Jagdish Bhagwati: Many polls show that even in developing countries, there are majorities for trade, though I take most polls with a sceptical eye. Do people really understand what trade liberalisation implies, when they answer such questions? Thus, the Pew poll here often finds majorities saying that they want ”free trade” but also then going on to say that they want ”fair trade” which sounds like you are for fraternity and liberty. Few of them realise that the phrase” fair trade” is often used to deny poor countries access to rich country markets in one form or another by finding fault with the poor countries’ politics etc, as one sees today in the FTAs being implemented by the US with Peru, Colombia and Cafta (in Costa Rica).
The reason why free trade is good for the poor is because, as I point out at length in Chapter 5 of my book, In Defense of Globalisation, trade generally leads to more prosperity and growth; that, in turn, creates jobs for the poor (the extent of this effect depending on the nature of the growth, of course) and this means that you are ”pulling up” the poor into gainful employment and out of poverty.
More prosperity also means more revenues which, in turn, can be spent on social spending for the poor: as India has been doing since growth rates accelerated after the reforms in 1990s which included trade liberalization. Whether the poor are aware of this connection is a matter of whether the politics in any country are informed or not. There is little doubt, however, that their elites are aware of this and that the poor, while unaware frequently of economic relationships, benefit from freer trade.

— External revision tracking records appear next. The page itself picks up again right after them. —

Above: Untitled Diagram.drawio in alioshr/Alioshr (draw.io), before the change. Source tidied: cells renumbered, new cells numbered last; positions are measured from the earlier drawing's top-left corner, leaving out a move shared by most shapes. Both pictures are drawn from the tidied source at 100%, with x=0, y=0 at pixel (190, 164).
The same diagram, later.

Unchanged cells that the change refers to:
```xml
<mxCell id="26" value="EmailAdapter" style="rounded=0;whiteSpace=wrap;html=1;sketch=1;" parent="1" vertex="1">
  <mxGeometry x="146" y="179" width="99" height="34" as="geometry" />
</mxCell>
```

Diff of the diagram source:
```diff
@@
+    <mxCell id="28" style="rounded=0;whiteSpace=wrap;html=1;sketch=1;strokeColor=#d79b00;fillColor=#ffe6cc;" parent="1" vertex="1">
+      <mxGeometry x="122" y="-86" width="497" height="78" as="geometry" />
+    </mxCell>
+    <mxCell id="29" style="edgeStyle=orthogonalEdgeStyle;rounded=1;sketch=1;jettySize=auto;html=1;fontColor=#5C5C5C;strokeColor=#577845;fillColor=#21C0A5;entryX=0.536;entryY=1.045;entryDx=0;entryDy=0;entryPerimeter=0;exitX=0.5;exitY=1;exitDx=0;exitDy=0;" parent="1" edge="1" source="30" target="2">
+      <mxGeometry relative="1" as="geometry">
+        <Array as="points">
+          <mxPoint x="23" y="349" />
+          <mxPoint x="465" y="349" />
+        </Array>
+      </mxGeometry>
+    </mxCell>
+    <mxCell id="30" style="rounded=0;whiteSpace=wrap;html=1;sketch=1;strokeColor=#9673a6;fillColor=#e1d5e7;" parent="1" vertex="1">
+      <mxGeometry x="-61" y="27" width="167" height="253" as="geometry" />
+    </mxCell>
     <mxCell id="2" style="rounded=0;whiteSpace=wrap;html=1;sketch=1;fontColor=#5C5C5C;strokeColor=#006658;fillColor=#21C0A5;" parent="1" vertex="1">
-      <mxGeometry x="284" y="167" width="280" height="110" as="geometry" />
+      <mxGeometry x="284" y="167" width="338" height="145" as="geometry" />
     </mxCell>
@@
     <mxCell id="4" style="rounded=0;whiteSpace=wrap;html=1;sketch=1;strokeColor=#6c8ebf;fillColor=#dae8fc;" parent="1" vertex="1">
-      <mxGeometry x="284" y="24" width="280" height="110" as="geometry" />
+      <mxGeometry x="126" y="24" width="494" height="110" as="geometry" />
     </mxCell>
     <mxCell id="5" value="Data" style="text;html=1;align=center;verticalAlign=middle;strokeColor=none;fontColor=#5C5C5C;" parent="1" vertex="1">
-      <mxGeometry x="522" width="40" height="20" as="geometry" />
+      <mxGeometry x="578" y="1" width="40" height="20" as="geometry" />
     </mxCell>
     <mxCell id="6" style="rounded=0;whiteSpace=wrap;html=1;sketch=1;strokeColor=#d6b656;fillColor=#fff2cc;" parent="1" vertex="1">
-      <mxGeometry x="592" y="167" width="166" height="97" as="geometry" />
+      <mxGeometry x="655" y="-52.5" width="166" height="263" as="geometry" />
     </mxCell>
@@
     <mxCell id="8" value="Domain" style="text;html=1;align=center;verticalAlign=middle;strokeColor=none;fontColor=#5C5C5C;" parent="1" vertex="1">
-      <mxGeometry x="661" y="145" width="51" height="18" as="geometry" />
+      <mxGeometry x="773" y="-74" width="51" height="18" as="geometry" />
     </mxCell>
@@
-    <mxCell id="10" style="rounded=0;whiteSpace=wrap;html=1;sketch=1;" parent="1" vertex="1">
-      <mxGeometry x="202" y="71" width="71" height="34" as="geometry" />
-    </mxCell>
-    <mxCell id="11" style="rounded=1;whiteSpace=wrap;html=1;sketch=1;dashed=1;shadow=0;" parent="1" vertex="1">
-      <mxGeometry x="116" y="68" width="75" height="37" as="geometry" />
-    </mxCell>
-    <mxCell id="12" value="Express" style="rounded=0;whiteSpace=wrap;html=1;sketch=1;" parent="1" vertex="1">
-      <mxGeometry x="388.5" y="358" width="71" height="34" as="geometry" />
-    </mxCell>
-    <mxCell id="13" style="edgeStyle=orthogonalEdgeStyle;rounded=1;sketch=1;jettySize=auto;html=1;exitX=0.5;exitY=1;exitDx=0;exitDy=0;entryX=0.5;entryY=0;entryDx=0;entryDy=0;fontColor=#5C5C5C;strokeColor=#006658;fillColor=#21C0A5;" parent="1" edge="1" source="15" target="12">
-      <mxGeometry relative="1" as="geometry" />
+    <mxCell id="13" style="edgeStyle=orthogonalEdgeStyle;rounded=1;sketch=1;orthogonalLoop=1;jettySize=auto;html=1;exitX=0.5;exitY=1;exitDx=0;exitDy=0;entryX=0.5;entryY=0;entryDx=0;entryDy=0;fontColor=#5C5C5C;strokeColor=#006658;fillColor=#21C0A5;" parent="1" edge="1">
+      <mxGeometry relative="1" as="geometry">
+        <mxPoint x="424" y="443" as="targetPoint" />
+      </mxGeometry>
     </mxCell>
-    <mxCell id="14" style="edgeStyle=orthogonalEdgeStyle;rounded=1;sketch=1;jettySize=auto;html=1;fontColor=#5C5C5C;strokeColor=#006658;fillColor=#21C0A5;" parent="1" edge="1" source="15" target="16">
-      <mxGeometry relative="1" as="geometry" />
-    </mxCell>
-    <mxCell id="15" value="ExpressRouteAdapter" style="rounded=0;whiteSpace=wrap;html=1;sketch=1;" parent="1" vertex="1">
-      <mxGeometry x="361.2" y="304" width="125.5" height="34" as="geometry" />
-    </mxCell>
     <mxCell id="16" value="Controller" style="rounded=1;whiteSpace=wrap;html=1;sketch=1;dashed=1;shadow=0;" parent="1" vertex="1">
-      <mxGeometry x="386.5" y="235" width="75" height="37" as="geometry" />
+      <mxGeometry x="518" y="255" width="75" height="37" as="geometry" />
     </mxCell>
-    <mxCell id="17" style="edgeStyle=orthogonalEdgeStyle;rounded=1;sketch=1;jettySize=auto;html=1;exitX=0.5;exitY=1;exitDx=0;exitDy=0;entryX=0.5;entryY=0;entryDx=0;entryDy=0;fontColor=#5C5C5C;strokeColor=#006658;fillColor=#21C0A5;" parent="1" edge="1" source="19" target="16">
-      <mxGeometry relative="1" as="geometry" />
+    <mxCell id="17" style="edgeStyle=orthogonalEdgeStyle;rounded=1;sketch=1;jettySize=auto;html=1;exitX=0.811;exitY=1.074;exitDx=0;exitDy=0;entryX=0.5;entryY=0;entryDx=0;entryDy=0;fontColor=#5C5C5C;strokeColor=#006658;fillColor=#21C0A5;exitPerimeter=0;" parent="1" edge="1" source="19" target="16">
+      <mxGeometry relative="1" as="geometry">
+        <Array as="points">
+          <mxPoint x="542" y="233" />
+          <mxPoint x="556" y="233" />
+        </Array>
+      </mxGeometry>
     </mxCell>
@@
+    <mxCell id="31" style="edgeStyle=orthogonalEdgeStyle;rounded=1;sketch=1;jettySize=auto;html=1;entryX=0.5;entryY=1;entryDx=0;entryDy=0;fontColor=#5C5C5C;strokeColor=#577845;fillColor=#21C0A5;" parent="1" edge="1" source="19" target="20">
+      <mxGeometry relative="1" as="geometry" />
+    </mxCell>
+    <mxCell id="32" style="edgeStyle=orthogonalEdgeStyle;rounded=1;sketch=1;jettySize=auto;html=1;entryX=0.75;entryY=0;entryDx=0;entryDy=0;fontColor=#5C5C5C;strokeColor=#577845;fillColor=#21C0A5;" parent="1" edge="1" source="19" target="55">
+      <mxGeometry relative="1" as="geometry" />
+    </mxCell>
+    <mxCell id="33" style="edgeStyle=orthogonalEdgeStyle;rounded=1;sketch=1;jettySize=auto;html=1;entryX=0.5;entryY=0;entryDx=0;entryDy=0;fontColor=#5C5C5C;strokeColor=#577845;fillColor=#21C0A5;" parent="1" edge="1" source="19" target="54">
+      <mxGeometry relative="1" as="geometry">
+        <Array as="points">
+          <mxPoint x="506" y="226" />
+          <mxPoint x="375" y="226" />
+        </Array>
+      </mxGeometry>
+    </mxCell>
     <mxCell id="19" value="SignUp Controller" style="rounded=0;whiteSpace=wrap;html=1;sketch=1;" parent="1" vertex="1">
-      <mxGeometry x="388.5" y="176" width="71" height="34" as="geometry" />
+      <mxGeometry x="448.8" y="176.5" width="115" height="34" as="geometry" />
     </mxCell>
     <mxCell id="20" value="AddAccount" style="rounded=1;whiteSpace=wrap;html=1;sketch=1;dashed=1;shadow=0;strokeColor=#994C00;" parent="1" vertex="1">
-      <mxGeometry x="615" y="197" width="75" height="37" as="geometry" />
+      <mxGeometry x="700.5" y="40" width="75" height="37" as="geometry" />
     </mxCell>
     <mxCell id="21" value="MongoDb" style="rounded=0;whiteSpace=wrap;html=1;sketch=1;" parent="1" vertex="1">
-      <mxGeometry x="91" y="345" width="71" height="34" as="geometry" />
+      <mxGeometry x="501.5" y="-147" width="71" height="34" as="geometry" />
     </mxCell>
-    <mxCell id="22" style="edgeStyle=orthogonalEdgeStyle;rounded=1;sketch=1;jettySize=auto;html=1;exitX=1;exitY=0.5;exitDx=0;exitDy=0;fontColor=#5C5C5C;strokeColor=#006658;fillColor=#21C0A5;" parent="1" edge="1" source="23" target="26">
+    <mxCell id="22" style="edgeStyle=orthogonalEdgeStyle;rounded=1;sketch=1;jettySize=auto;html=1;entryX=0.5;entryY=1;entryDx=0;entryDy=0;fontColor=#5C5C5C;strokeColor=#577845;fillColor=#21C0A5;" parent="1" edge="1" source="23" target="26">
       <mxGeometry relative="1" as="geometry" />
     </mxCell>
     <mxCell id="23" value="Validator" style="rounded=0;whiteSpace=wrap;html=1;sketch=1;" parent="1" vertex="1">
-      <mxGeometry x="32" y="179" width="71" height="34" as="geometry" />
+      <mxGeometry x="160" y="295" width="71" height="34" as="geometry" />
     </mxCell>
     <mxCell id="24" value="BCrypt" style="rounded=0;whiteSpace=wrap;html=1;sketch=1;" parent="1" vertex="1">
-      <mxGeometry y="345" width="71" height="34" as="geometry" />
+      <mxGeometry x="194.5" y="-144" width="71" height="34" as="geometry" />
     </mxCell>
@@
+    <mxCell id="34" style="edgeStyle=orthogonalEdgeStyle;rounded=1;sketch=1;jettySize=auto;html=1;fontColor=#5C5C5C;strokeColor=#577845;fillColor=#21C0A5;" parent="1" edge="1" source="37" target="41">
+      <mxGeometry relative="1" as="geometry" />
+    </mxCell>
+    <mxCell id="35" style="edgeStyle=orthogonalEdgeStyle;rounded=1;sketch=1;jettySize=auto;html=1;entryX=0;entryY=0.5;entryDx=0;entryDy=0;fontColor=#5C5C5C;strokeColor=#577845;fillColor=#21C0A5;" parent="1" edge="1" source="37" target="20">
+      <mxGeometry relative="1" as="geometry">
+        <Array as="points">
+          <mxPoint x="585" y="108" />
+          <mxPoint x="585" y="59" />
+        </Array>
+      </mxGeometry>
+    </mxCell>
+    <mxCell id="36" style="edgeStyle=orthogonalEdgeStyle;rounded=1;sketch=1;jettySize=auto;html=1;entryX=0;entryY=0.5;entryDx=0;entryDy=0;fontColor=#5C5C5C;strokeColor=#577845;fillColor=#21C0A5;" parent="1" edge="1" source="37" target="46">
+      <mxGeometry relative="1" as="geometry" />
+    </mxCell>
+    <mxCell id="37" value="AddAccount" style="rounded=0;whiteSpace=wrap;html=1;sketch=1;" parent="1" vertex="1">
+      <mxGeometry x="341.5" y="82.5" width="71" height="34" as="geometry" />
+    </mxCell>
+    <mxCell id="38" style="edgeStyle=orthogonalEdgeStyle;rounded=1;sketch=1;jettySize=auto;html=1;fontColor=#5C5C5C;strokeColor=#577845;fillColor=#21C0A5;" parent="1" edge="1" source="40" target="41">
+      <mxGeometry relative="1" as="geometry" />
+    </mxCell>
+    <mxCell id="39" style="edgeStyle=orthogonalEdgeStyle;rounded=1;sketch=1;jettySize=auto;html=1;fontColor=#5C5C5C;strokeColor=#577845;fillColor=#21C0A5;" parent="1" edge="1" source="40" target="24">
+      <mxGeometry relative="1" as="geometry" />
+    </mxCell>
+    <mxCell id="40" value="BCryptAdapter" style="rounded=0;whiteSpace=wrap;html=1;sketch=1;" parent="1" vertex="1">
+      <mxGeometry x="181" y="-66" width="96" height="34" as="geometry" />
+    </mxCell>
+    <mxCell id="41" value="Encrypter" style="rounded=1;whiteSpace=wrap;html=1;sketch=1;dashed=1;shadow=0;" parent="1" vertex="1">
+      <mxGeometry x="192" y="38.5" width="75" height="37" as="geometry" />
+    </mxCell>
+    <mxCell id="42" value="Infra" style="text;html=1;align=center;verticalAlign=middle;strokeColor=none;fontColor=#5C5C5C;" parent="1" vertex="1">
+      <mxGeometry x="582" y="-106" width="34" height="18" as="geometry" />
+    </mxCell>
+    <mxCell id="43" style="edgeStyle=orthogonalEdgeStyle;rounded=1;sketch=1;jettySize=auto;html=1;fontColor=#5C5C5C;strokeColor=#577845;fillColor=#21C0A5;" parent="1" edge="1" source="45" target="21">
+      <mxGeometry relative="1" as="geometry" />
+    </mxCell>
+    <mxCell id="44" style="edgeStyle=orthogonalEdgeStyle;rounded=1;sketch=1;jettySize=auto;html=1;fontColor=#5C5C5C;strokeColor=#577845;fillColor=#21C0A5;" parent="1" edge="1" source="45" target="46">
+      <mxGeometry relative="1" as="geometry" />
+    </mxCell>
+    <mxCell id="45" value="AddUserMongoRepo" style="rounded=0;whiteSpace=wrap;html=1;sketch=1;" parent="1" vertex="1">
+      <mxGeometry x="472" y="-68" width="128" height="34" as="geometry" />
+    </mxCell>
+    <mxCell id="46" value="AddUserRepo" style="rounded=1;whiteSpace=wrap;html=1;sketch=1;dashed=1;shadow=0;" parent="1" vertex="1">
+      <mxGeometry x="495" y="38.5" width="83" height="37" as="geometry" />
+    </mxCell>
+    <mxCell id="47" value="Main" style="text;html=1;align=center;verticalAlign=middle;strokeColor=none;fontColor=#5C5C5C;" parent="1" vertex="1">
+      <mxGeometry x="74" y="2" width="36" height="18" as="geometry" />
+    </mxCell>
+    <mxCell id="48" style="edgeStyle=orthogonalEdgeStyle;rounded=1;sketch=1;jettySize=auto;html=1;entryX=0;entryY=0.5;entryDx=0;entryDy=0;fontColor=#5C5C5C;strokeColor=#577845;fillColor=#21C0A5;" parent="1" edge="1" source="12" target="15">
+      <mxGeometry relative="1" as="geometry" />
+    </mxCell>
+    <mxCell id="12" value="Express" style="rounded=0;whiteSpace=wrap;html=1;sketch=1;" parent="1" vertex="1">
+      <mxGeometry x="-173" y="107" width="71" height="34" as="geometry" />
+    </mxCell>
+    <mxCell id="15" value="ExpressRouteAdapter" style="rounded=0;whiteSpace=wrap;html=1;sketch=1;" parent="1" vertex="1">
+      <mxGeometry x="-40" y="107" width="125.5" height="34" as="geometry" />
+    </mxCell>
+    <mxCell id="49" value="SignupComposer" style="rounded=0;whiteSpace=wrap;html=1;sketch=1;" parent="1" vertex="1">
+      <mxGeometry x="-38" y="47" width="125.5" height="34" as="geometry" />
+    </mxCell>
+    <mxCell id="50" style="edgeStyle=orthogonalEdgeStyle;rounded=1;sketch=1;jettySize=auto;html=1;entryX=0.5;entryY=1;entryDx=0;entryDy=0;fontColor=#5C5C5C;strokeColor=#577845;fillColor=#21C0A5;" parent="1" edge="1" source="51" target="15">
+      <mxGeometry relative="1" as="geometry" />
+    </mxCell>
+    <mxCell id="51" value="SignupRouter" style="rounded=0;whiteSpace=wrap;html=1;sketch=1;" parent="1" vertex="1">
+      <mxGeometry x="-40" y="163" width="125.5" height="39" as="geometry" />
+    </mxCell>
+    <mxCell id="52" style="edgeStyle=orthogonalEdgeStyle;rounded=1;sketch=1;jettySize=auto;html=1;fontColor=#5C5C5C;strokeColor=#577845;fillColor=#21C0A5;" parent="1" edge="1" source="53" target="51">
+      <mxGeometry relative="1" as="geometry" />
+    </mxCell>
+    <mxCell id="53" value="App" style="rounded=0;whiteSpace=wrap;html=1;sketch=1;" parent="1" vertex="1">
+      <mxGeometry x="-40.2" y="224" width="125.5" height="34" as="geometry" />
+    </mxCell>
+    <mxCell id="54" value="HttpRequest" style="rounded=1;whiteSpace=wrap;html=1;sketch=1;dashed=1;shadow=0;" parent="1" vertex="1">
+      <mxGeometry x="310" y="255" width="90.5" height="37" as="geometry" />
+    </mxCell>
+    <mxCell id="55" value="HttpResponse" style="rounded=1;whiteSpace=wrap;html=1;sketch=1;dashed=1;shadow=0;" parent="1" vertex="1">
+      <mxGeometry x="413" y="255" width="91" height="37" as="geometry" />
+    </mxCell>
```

Some people seem to agree with free trade in principle but think barriers to trade should only be reduced gradually, and so allow a country time to establish an industry that can compete. Do you think this approach has some merit, or will protection from competition merely foster inefficiency?
Kim de Glossop, London
Jagdish Bhagwati: First, I do not believe in ”shock therapy”, as I have written frequently including in the Globalization book (Chapter 18). That is a technocratic solution of the kind that my colleague Jeffrey Sachs sold to Russia with manifest ill-effects; this technocratic approach is again something that he offers to Africa today, ignoring important issues like the absorptive capacity of many of these countries. Therefore, the best speed of reform such as trade liberalisation is not likely to be the maximum speed.
Second, this does not mean that we should shy away from trade liberalisation. I have been arguing for building safety nets in the developing countries now that they understand that trade is helpful, not a threat. If we do not have safety nets like in the OECD countries, poor-country politicians will be reluctant to take the risks of trade liberalisation.
Third, the ”infant industry” argument you allude to is grossly overdone. There are so many infants who move into senility with diapers on. A short period of import substitution followed by genuine outward orientation such that the infants learn rapidly from competition is what is necessary: that is also what the successful Far Eastern countries achieved. Countries that stuck to sheltered domestic markets unfortunately found that these lead to what I call the ”goofing off” effect!
Copyright The Financial Times Limited 2013. You may share using our article tools.
Please don't cut articles from FT.com and redistribute by email or post to the web.